What the task requires:
Look through the entries for the string "white", and copy each line that holds it.

Entries supplied:
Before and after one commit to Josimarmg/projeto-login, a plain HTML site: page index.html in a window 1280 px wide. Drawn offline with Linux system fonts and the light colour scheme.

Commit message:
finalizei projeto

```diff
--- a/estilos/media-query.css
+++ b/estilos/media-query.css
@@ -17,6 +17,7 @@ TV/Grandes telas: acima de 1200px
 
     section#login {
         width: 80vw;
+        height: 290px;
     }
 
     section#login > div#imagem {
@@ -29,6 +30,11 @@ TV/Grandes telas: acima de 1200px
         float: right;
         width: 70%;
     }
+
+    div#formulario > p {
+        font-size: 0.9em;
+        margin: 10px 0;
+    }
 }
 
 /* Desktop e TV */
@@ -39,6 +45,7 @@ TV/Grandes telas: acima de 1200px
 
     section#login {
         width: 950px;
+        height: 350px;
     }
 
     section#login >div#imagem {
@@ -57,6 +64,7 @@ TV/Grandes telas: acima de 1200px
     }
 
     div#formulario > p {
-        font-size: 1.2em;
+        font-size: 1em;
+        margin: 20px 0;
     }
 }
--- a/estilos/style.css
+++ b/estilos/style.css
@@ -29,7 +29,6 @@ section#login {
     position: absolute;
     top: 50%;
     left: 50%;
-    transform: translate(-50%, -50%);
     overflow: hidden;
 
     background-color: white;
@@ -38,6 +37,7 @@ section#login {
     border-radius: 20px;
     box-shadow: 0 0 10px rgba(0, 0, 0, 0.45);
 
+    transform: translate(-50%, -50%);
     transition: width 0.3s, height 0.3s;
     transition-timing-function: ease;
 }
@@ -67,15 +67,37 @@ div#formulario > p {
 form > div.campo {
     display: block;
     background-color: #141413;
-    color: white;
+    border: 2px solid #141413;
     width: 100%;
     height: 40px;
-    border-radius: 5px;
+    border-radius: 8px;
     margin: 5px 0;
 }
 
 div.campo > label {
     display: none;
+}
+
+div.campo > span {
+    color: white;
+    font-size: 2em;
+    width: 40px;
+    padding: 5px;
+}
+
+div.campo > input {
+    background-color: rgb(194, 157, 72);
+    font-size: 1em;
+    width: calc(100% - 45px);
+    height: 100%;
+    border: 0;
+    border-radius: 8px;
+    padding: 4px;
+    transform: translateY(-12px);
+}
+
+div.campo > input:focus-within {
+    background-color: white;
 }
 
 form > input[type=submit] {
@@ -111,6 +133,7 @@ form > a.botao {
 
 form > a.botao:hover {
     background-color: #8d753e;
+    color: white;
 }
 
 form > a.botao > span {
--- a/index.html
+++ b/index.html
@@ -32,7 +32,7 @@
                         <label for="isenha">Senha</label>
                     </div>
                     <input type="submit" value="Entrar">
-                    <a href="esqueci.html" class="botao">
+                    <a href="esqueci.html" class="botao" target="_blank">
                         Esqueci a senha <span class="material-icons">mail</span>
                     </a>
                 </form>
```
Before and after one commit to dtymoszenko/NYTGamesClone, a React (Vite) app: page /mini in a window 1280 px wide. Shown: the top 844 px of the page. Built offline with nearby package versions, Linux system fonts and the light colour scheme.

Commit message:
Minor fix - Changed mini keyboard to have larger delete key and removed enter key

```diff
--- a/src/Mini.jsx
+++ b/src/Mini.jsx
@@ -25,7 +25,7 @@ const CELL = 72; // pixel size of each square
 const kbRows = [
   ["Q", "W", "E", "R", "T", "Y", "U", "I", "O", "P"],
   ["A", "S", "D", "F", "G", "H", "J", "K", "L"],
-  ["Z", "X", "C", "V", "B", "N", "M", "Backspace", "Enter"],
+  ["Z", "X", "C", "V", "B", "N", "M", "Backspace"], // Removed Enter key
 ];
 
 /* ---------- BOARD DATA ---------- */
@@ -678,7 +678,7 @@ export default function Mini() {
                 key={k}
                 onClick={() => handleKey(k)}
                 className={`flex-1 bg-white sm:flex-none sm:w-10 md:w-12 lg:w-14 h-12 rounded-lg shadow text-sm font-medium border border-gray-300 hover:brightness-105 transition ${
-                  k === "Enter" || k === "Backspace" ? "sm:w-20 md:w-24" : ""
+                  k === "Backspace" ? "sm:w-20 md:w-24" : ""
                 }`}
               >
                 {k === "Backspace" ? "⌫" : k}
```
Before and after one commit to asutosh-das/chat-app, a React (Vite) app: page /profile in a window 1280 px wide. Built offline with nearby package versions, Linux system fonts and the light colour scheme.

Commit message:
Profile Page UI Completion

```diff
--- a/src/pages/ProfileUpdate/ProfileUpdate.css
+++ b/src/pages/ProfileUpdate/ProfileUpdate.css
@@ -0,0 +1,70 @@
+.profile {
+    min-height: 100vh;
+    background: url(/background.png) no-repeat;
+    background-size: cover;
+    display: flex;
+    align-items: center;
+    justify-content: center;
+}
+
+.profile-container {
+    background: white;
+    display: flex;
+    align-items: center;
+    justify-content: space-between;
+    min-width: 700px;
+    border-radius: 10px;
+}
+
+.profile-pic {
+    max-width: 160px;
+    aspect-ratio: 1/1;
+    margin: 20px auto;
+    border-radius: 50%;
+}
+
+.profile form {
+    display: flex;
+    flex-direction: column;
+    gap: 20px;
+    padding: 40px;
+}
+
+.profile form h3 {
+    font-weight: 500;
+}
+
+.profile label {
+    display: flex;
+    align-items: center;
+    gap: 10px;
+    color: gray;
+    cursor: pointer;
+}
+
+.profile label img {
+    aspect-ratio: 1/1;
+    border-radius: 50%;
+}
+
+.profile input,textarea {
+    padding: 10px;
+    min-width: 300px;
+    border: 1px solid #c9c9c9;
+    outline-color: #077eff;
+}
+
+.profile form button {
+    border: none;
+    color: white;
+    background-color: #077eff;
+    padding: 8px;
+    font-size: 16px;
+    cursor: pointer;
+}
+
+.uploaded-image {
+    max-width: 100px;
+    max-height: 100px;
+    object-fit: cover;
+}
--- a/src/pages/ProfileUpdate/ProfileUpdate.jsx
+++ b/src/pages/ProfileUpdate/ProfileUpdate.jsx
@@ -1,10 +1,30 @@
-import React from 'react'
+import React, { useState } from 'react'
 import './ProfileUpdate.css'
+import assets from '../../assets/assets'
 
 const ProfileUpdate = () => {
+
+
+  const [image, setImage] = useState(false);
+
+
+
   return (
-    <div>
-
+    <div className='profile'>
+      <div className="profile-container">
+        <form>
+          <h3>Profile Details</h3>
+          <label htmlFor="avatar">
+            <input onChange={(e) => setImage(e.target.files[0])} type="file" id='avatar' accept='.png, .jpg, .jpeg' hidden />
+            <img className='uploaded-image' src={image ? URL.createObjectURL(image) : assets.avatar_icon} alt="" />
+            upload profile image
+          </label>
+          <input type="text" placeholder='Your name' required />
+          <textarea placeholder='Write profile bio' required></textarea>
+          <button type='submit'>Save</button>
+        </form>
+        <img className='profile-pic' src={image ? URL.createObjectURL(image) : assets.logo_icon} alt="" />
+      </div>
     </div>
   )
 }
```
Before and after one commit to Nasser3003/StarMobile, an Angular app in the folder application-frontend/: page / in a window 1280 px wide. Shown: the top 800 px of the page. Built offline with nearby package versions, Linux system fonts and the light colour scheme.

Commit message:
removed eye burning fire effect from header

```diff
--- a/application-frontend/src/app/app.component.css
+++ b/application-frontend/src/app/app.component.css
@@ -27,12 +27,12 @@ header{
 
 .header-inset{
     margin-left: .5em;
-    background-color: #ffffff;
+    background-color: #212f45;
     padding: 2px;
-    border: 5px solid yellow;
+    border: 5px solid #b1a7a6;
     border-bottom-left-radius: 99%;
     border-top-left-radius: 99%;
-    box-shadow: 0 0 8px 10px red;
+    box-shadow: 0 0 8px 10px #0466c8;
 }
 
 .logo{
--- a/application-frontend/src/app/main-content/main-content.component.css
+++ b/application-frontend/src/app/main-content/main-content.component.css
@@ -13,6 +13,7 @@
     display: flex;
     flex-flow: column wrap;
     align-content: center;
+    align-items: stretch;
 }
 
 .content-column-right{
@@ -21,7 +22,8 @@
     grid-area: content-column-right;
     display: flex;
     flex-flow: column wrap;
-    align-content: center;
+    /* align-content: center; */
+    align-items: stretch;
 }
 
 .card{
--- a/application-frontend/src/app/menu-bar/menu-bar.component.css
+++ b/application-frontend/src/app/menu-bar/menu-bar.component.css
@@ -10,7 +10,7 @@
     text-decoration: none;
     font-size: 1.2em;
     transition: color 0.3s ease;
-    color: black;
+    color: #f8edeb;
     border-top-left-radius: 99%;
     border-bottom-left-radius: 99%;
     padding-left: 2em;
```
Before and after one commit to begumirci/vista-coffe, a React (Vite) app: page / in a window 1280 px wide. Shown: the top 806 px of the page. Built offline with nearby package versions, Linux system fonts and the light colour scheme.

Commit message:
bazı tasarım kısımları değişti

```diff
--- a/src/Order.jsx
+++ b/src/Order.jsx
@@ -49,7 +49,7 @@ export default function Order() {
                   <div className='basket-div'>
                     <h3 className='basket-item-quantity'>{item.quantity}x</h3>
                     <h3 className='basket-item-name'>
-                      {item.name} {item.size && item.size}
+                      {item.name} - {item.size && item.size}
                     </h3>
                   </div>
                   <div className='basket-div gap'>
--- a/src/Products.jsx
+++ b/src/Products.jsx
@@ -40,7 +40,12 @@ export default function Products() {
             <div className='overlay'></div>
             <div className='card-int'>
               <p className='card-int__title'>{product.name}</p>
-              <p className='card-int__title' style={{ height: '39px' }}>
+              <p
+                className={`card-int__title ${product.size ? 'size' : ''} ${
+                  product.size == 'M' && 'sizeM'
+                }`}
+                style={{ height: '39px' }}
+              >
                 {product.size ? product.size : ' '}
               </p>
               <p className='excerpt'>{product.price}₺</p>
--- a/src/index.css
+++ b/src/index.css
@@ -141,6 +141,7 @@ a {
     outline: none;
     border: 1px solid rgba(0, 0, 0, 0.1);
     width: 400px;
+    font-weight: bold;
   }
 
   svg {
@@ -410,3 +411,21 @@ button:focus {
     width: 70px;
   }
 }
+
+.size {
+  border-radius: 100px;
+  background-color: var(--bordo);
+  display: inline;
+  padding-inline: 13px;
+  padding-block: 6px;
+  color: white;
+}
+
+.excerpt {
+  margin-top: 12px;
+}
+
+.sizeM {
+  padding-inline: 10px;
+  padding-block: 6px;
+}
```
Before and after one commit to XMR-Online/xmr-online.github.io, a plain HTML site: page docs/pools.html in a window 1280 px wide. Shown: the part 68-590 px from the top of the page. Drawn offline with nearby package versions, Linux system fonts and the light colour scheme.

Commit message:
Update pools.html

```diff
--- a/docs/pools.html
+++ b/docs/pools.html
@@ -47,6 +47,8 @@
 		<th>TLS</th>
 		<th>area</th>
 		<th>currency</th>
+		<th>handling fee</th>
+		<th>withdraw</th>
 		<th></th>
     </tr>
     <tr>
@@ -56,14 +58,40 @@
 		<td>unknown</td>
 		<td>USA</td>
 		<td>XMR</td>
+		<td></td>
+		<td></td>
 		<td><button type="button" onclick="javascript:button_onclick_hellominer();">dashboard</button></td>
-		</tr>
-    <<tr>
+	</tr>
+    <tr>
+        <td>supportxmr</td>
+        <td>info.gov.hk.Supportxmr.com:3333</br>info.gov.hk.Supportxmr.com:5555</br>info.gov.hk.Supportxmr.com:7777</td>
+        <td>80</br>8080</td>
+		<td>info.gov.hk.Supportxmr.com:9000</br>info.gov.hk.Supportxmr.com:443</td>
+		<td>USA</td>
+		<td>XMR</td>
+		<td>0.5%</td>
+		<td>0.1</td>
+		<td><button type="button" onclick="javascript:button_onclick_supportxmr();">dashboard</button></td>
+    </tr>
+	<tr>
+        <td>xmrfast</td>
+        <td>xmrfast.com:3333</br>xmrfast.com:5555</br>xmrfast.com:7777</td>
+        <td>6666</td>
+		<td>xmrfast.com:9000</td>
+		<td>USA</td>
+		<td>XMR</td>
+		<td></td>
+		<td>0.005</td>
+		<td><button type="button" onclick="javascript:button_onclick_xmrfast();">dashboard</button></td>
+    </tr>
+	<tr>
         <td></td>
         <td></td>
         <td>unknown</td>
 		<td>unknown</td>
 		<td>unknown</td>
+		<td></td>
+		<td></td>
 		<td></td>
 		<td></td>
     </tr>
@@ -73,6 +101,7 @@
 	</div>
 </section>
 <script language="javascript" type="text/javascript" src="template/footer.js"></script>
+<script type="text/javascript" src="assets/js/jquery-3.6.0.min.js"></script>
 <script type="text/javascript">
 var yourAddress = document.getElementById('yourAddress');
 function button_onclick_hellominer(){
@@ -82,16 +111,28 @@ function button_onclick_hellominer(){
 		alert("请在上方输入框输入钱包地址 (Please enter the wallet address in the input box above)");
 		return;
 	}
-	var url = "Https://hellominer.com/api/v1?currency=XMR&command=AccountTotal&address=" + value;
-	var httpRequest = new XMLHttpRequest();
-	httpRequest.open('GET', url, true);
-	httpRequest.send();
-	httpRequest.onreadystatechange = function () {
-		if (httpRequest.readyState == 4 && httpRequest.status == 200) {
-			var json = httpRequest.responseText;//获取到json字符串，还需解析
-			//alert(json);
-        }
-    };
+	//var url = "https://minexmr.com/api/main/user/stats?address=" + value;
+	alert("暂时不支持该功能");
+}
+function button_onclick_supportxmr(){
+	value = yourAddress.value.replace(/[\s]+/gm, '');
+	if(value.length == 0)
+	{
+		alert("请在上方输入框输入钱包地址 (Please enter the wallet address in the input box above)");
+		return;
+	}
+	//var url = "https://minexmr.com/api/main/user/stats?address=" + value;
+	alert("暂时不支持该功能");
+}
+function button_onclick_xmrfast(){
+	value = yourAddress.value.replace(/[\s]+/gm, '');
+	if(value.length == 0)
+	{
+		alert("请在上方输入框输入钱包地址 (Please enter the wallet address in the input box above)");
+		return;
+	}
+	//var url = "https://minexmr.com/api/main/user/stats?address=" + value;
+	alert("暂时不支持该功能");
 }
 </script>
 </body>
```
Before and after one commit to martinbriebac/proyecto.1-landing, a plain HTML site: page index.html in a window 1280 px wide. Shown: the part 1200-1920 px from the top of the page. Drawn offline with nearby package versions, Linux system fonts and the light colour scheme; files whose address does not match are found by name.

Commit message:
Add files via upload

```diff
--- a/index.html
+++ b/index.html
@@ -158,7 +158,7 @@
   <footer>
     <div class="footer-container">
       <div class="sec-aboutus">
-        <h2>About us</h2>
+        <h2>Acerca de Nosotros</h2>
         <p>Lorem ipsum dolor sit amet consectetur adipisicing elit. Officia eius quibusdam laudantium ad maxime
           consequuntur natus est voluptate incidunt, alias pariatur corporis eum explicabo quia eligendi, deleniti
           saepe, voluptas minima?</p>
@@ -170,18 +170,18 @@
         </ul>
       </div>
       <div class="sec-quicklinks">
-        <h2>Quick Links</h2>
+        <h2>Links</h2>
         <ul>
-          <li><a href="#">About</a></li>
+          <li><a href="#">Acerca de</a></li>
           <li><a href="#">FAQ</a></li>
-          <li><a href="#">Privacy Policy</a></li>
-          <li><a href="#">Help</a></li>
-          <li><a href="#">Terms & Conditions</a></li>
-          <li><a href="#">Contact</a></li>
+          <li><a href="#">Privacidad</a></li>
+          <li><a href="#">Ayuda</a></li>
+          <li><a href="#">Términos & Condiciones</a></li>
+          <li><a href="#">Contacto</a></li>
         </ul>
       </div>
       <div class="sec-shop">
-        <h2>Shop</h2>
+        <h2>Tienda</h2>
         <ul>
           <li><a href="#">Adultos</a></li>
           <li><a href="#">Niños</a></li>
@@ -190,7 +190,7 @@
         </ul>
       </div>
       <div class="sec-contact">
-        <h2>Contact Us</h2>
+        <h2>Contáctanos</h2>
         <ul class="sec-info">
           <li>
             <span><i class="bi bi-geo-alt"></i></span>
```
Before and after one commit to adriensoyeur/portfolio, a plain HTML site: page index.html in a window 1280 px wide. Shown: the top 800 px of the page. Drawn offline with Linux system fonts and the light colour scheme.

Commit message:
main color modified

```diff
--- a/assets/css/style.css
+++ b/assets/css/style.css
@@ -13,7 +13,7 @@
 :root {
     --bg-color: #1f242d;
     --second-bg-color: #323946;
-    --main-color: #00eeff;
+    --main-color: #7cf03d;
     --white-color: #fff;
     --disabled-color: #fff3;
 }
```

Task solution:
     background-color: white;
-    color: white;
+    color: white;
+    background-color: white;
+    color: white;
                 className={`flex-1 bg-white sm:flex-none sm:w-10 md:w-12 lg:w-14 h-12 rounded-lg shadow text-sm font-medium border border-gray-300 hover:brightness-105 transition ${
+    background: white;
+    color: white;
+  color: white;
     --white-color: #fff;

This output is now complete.